In 2008, Wong gave the commencement speech for the UCLA English department — a proud moment for her conventional parents, who sat in the audience. Afterward, she overheard actor James Franco, who was one of the graduates, dismissing her performance as "not very good" and angling for an invitation to speak the following year. She tore into him on a blog post that was picked up by the feminist website Jezebel.
Even now, Wong's mother urges her to get a government job.
"The way my mom raised me was so conservative," Wong said. "She even tells me before I do a show — 'Don't talk bad about me.' I can't turn back. I'm not going to play the violin for an hour."
In person, Wong is anything but combative. She uses academic phrases like "heteronormative" to describe the subjects she satirizes. Since the pink Mercedes caught fire on the 405 Freeway, she has gone carless in Los Angeles, relying on a motor scooter and rides from friends. She shares her apartment with Octavia, a gray tabby who is the successor to Oliver, the sprayer featured in "Cat Lady."
In a DVD performance of "Cuckoo's Nest," Wong accosts a white audience member and fingers his hair, exclaiming at how soft it is. Asian women with straight, silky locks and black women with springy curls get the joke — curious strangers have touched their hair without permission.
In her private life, the in-your-face performer was so lonely that she dated almost anyone who came her way. Often, she was one in a long string of Asian girlfriends.
When Wong started writing for XO Jane, her editor suggested a piece about Asian fetishes. But she had been there, done that with Big Bad Chinese Mama. It was not until the Martin verdict and the racially polarized reaction to it that Wong plunged back into the issue of stereotyping.
"We have progressed and yet we haven't. We've just figured out how to hide obvious markers of racism," Wong said. "There are people who think, 'Look at all my diverse friends,' or 'I'm not racist — I've dated all these Asian women,' or 'I'm so nice to everyone.' It's avoiding a very difficult topic."
In an XO Jane piece published last July, Wong responded to the justifications her ex-boyfriends have given for exclusively dating Asian women.
Statement: "I don't see race."
Response: "Then how is it that your dating habits have me feeling like I'm on an assembly line of Asian blow-up dolls?!"
Wong's next show, "The Wong Street Journal," will be about global poverty and her recent trip to Uganda, where she made an impromptu rap album with locals.
The Fusion television segment, which aired in late November, begins with host Alicia Menendez describing a survey of online daters.
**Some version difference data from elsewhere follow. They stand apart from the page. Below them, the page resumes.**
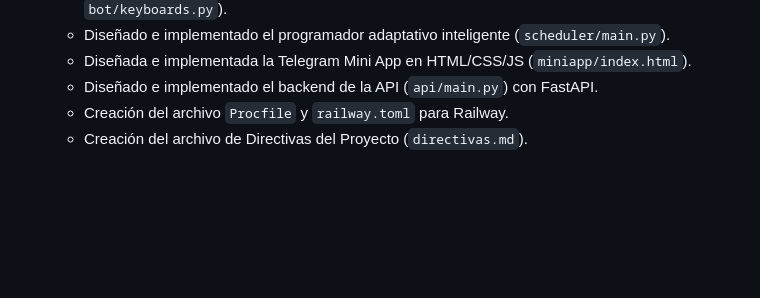
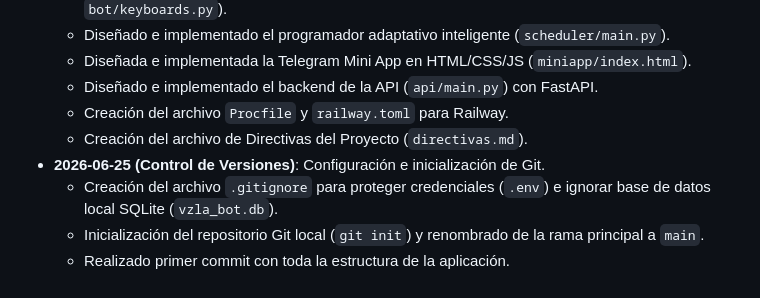
Before and after one commit to Cinefilo007/desaparecidos-vzla, a Markdown page: directivas.md, the part around the change. Rendered like a GitHub page; blank space fills up the shorter version.

Commit message:
docs: actualizar bitacora de directivas con la inicializacion de Git

```diff
--- a/directivas.md
+++ b/directivas.md
@@ -74,3 +74,7 @@ Para evitar inconsistencias en el frontend, se establece el siguiente sistema de
   - Diseñado e implementado el backend de la API (`api/main.py`) con FastAPI.
   - Creación del archivo `Procfile` y `railway.toml` para Railway.
   - Creación del archivo de Directivas del Proyecto (`directivas.md`).
+- **2026-06-25 (Control de Versiones)**: Configuración e inicialización de Git.
+  - Creación del archivo `.gitignore` para proteger credenciales (`.env`) e ignorar base de datos local SQLite (`vzla_bot.db`).
+  - Inicialización del repositorio Git local (`git init`) y renombrado de la rama principal a `main`.
+  - Realizado primer commit con toda la estructura de la aplicación.
```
According to the survey, men prefer Asian women over other races, while women tend to prefer white men.
To Josh Fischer, whose company Are You Interested produced the survey, the results prove that people nowadays are more open to interracial dating.
Actually, Wong responds, what comes to mind is a stereotype of Asians as "submissive, delicate, model-girlfriend types."
On the other hand, she says, why not embrace her own popularity?
That's when she launches into her "I can do anything I want" taunt.
"Kristina's going to talk about that?" said Phil Yu, author of the blog Angry Asian Man. "She's going to come in with something. True to form, it was pretty spectacular."
Yet, judging by the online reaction, not everyone got the message.
"I am a sucker for Asian women ...," one man wrote. "Aside from that exotic trait about her (yes, I said it, I don't know where that exotic trait comes from but it's there) she has a very fun hilariously witty personality ... that any guy would be lucky to date her ... Believe me, it would be awesome to date you, Ms. Wong."